Book Excerpt:“Books had become a luxury few Parisians could afford during the war and there were horrible stories of people burning them for kindling, or suing their pages for toilet paper. But some had instead brought them to places like this, selling them for a few francs in order to buy bread. The result is a shop bursting at the seams with books, piled haphazardly in floor-to-ceiling stacks ready to topple over at any moment. I run my hand over a dry cracked binding with affection. The titles are odd-old storybooks mixed with volumes about politics and poetry in a half a dozen languages and an abundance of war novels, for which it seems no one has the stomach anymore.”
About the book: As the world’s leaders gather in Paris following World War I to chart a new political order, one young girl suddenly finds herself at the center of it all in a city full of mysterious figures, foreign intrigue and dark, deadly passions. THE AMBASSADOR’S DAUGHTER (Harlequin MIRA, February 2013, $14.95 U.S./$17.95 CAN.) is bestselling author Pam Jenoff’s long-awaited follow-up to The Kommandant’s Girl and The Diplomat’s Wife.
When Margot Rosenthal’s diplomat father is summoned to Paris in 1919 as a German delegate to help rebuild a new world from the ashes of the Great War, Margot is eager to accompany him and delay her return to Berlin and her wounded fiancé, Stefan, who now feels like a stranger to her.
Although Margot spends her days frustrated by the overcrowded streets of Paris and her nights bored at her father’s dreary political functions, she nevertheless relishes what little freedom she has left before her impending marriage. But Margot’s entire world is suddenly turned upside down when she strikes up new alliances with two separate people, each as different as night and day, but to both of whom Margot is drawn as strongly as a moth to a flame.
As Margot fights to suppress her burgeoning new desires, dark forces are at play, seeking to manipulate her for their own nefarious purposes. With the fate of the world looming, Margot finds herself being used as a pawn in a political chess match played by people who are willing to sacrifice the lives of everyone she holds dear to achieve their goals. For a girl who has never had freedom of choice before, suddenly Margot has too many choices to make, each more harrowing than the last.

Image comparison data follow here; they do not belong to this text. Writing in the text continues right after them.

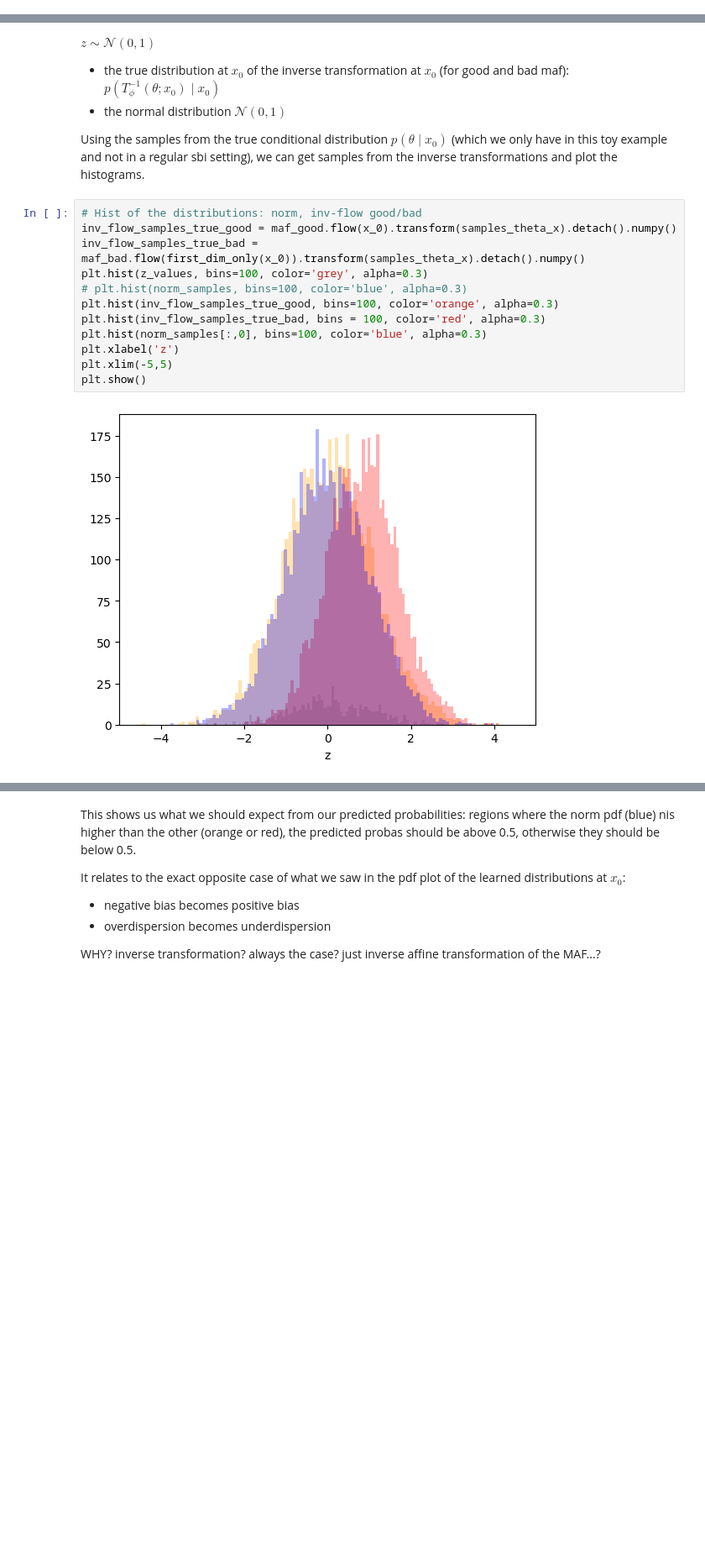
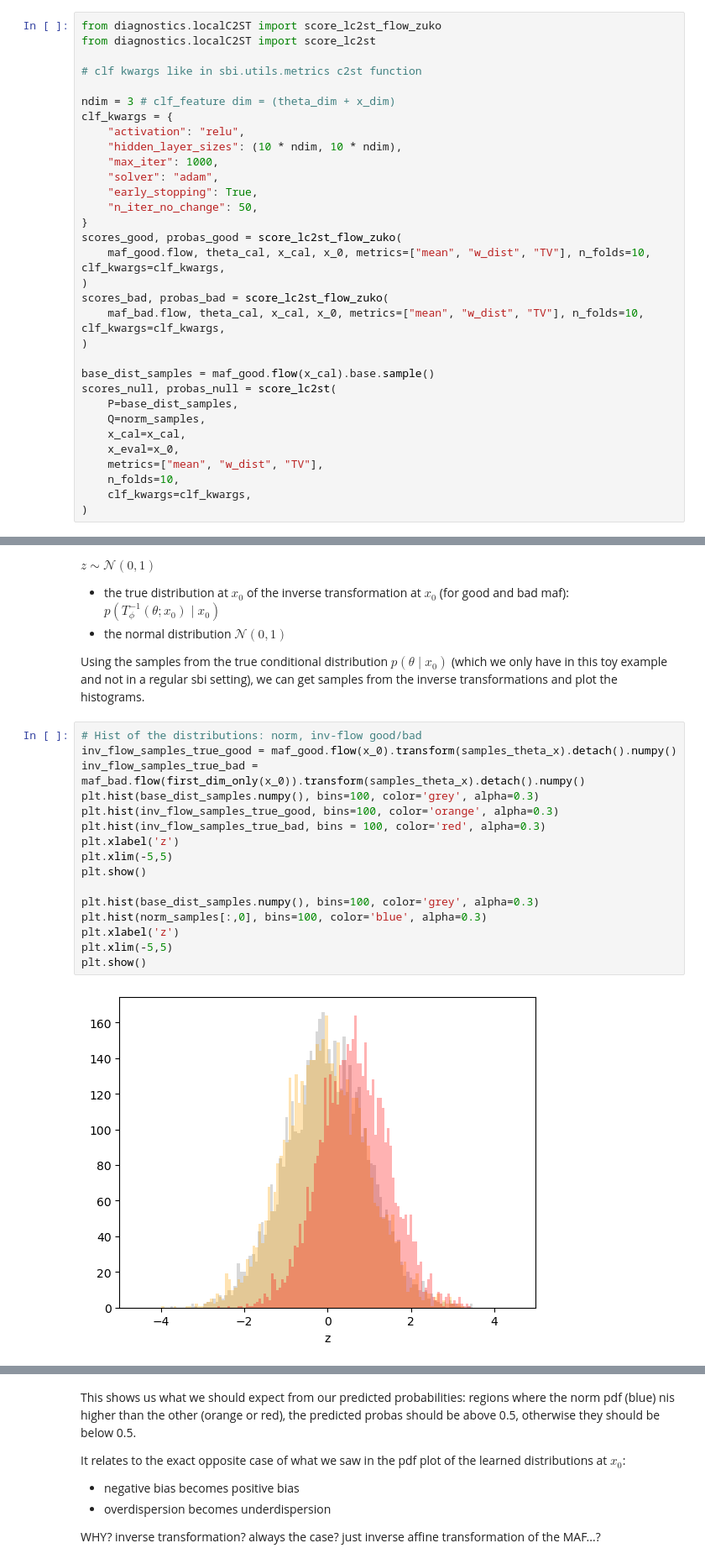
Before and after one commit to JuliaLinhart/valDiags_flows, a Jupyter notebook: notebooks/Local_C2ST_example_1D_lampe.ipynb, the cells around one changed output, grey strips where cells are left out. Shown at 84% size. Saved outputs shown, nothing was run; the diff lists cells and outputs as text; blank space fills up the shorter version.

```diff
--- a/notebooks/Local_C2ST_example_1D_lampe.ipynb
+++ b/notebooks/Local_C2ST_example_1D_lampe.ipynb
@@ -320,3 +304,35 @@ scores_bad, probas_bad = score_lc2st_flow(maf_bad.flow, theta_cal, x_cal, x_0, [
+# %%
+from diagnostics.localC2ST import score_lc2st_flow_zuko
+from diagnostics.localC2ST import score_lc2st
+
+# clf kwargs like in sbi.utils.metrics c2st function
+
+ndim = 3 # clf_feature dim = (theta_dim + x_dim)
+clf_kwargs = {
+    "activation": "relu",
+    "hidden_layer_sizes": (10 * ndim, 10 * ndim),
+    "max_iter": 1000,
+    "solver": "adam",
+    "early_stopping": True,
+    "n_iter_no_change": 50,
+}
+scores_good, probas_good = score_lc2st_flow_zuko(
+    maf_good.flow, theta_cal, x_cal, x_0, metrics=["mean", "w_dist", "TV"], n_folds=10, clf_kwargs=clf_kwargs,
+)
+scores_bad, probas_bad = score_lc2st_flow_zuko(
+    maf_bad.flow, theta_cal, x_cal, x_0, metrics=["mean", "w_dist", "TV"], n_folds=10, clf_kwargs=clf_kwargs,
+)
+
+base_dist_samples = maf_good.flow(x_cal).base.sample()
+scores_null, probas_null = score_lc2st(
+    P=base_dist_samples,
+    Q=norm_samples,
+    x_cal=x_cal,
+    x_eval=x_0,
+    metrics=["mean", "w_dist", "TV"],
+    n_folds=10,
+    clf_kwargs=clf_kwargs,
+)
 # %%
 print('mean:')
 print('good:', np.mean(scores_good['mean']).__round__(2), '+/-', np.std(scores_good['mean']).__round__(2))
@@ -535,14 +522,18 @@ Using the samples from the true conditional distribution $p(\theta \mid x_0)$ (w
 # %%
 # Hist of the distributions: norm, inv-flow good/bad
 inv_flow_samples_true_good = maf_good.flow(x_0).transform(samples_theta_x).detach().numpy()
 inv_flow_samples_true_bad = maf_bad.flow(first_dim_only(x_0)).transform(samples_theta_x).detach().numpy()
-plt.hist(z_values, bins=100, color='grey', alpha=0.3)
-# plt.hist(norm_samples, bins=100, color='blue', alpha=0.3)
+plt.hist(base_dist_samples.numpy(), bins=100, color='grey', alpha=0.3)
 plt.hist(inv_flow_samples_true_good, bins=100, color='orange', alpha=0.3)
 plt.hist(inv_flow_samples_true_bad, bins = 100, color='red', alpha=0.3)
+plt.xlabel('z')
+plt.xlim(-5,5)
+plt.show()
+
+plt.hist(base_dist_samples.numpy(), bins=100, color='grey', alpha=0.3)
 plt.hist(norm_samples[:,0], bins=100, color='blue', alpha=0.3)
 plt.xlabel('z')
 plt.xlim(-5,5)
 plt.show()
 # %% [output]
-[figure, old version]
+[figure, new version]
```
Also changed, not shown: parts of 18 cells of this notebook, 1 other file.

About the Author: Pam Jenoff is the author of several novels, including The Kommandant’s Girl, which received widespread acclaim, earned her a nomination for a Quill Award and became an international bestseller. She previously served as a Foreign Service officer for the U.S. State Department in Europe, as the Special Assistant to the Secretary of the Army at the Pentagon and as a practicing attorney. She received her Juris Doctor from the University of Pennsylvania, her master’s degree in history from Cambridge University and her bachelor’s degree in international affairs from The George Washington University. Pam Jenoff lives with her husband and three children near Philadelphia where, in addition to writing, she teaches law school.